The authors reply
First, the study populations included in our review were heterogeneous. In particular, the study by Masri et al (2) conducted enrolled a trauma population which was younger, included more males, and had a higher rate of tracheostomy than other studies. We did take this into account in our review and rated down the quality of evidence for two outcomes (constipation and duration of mechanical ventilation) for heterogeneity. Of note, the study by Masri et al (2) does not disproportionately contribute to statistical heterogeneity, and its removal interestingly increases, rather than decreases, heterogeneity for the outcome of duration of mechanical ventilation. Further, our review specifically excluded any trials of patients with primary gastrointestinal disorders, and although it is possible that a small number of such patients were enrolled in the included trials, this is unlikely to have had a major impact on the results of the review. We agree with Prat et al (1) to caution clinicians against applying the results of this meta-analysis to patients with primary gastrointestinal diagnoses.
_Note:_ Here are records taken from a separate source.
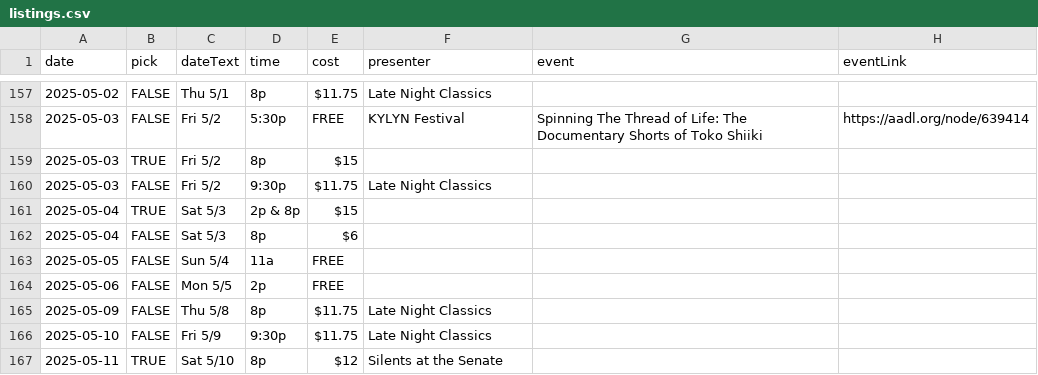
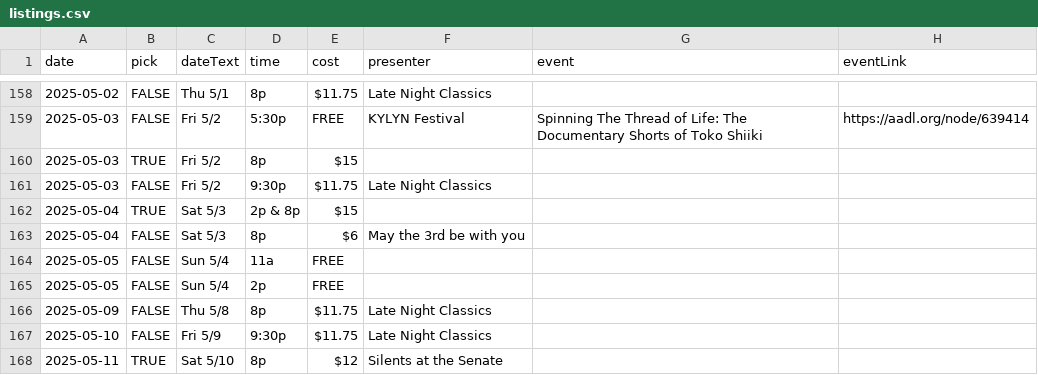
Before and after one commit to ypsijav/ypsijav.github.io, a CSV file: listings.csv, drawn as a sheet; only a part is shown, gaps mark what is left out; addresses are those after the commit; the diff covers the shown part only; the diff names each change by its address in the sheet, - before the commit and + after, or states it on an @@ line.

Commit message:
Add files via upload

```diff
--- a/listings.csv
+++ b/listings.csv
-F163 (presenter): (empty)
+F163 (presenter): May the 3rd be with you
-A165 (date): 2025-05-06
+A165 (date): 2025-05-05
-C165 (dateText): Mon 5/5
+C165 (dateText): Sun 5/4
```
Also changed, not shown: 5 added rows and 5 edited cells elsewhere in this file.
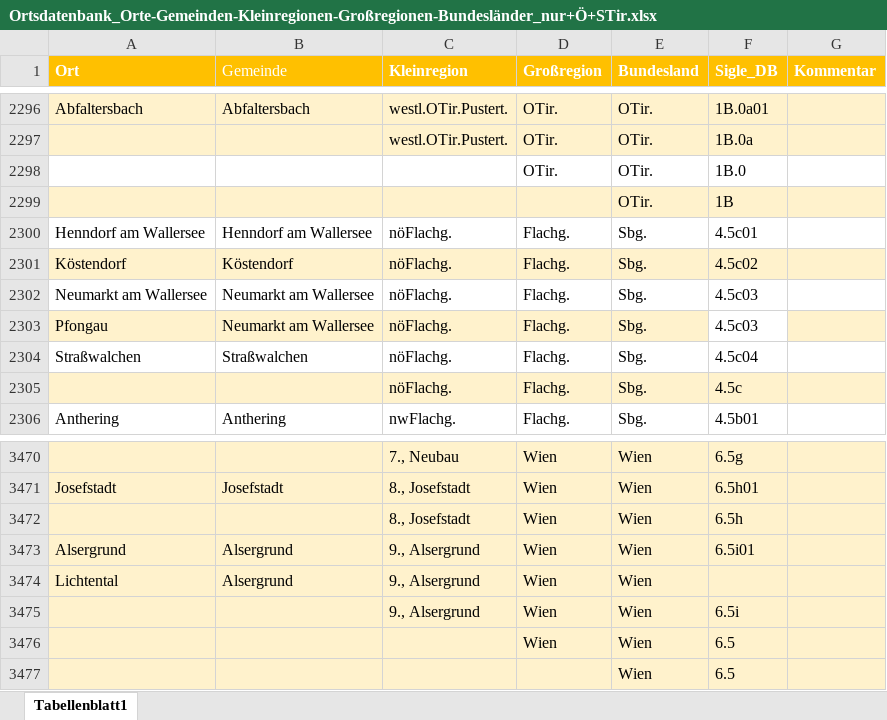
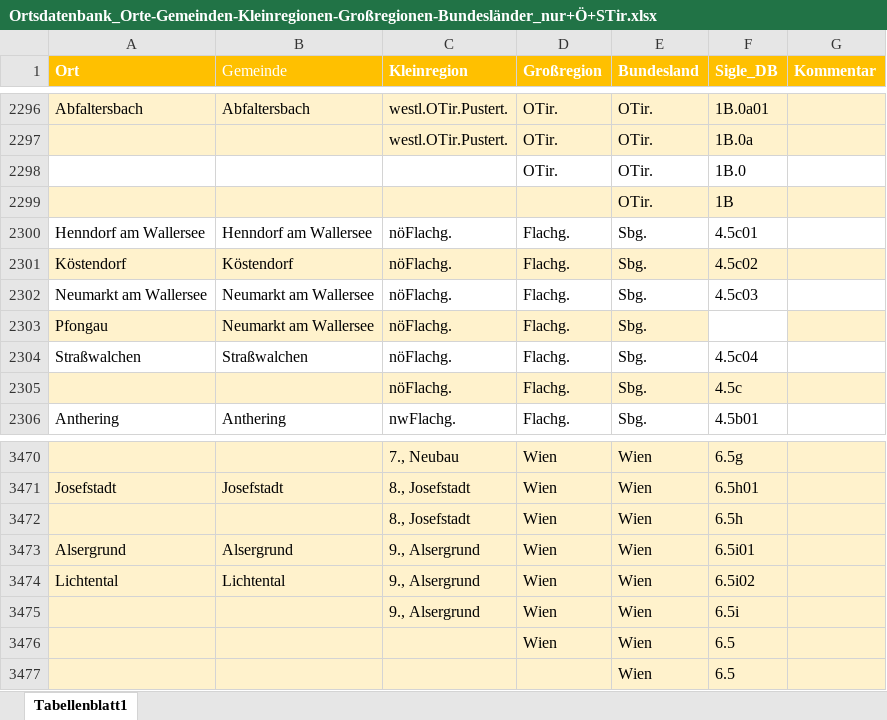
Before and after one commit to acdh-oeaw/lioe-public-frontend, an Excel workbook: dist/static/parser-xml/Ortsdatenbank_Orte-Gemeinden-Kleinregionen-Großregionen-Bundesländer_nur+Ö+STir.xlsx, sheet Tabellenblatt1, drawn as a sheet; only a part is shown, gaps mark what is left out; values as stored, in another font and other column widths than the file's, no borders; charts and pictures not drawn; the diff names each change by its address in the sheet, - before the commit and + after, or states it on an @@ line.

Commit message:
update parser files

```diff
--- a/dist/static/parser-xml/Ortsdatenbank_Orte-Gemeinden-Kleinregionen-Großregionen-Bundesländer_nur+Ö+STir.xlsx (sheet Tabellenblatt1)
+++ b/dist/static/parser-xml/Ortsdatenbank_Orte-Gemeinden-Kleinregionen-Großregionen-Bundesländer_nur+Ö+STir.xlsx (sheet Tabellenblatt1)
-F2303 (Sigle_DB): 4.5c03
+F2303 (Sigle_DB): (empty)
-B3474 (Gemeinde): Alsergrund
+B3474 (Gemeinde): Lichtental
-F3474 (Sigle_DB): (empty)
+F3474 (Sigle_DB): 6.5i02
```
Also changed, not shown: charts or pictures, dist/static/parser-xml/Literaturliste_Belegsätze_und_Sekundärliteratur_WBÖ_gesamt.xlsx, parser-xml/Literaturliste_Belegsätze_und_Sekundärliteratur_WBÖ_gesamt.xlsx, 3 other files.
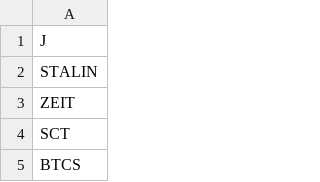
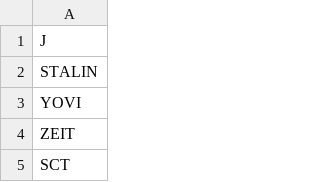
Before and after one commit to deanturpin/handt, a CSV file: coins.csv, drawn as a sheet; only a part is shown; the shorter side is filled out with more unchanged rows.

Commit message:
Add YOVI

```diff
--- a/coins.csv
+++ b/coins.csv
@@ -2,2 +2,3 @@ J
 STALIN
+YOVI
 ZEIT
```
Second, despite the use of lactulose in all included trials, we acknowledge the variable interventions representing bowel protocols that were tested. Cointerventions were not well described, and these may have differed across trials. Ideally, randomization and effective blinding (as was performed in two trials) would minimize these effects, but their overall impact is uncertain and unreported. We did prespecify the timing of protocols for a subgroup analysis; however, timing did not seem to explain any of the observed heterogeneity of effects, and all such comparisons were between-trial rather than within-trial subgroup comparisons, rendering interpretation challenging (3). Although the observational study by Guardioloa et al (4) suggests that the timing of a bowel protocol may influence its effect, we focused on higher level evidence by including only randomized trials in this review. In everyday practice, timely initiation of bowel care protocols poses a challenge, as found in a recent mixed-methods study conducted by one of the authors, which revealed the difficulties in achieving high clinician compliance in using bowel care protocols (Warren and Kent, unpublished data).
Finally, the definition of constipation that we chose was based upon its incorporation in observational studies and randomized trials, and recommendations from the European Society of Intensive Care Medicine Working Group on Abdominal Problems (5). Whether this definition will endure in future studies is unclear. As we suggested, a new definition may be clinimetrically developed, ensuring its reproducibility, utility at the bedside, and association with patient-important outcomes, thus making it a suitable target for therapeutic interventions in clinical trials.
We thank Prat et al (1) for highlighting these limitations in the existing evidence and agree that more research is needed to guide practice in this often neglected aspect of critical care.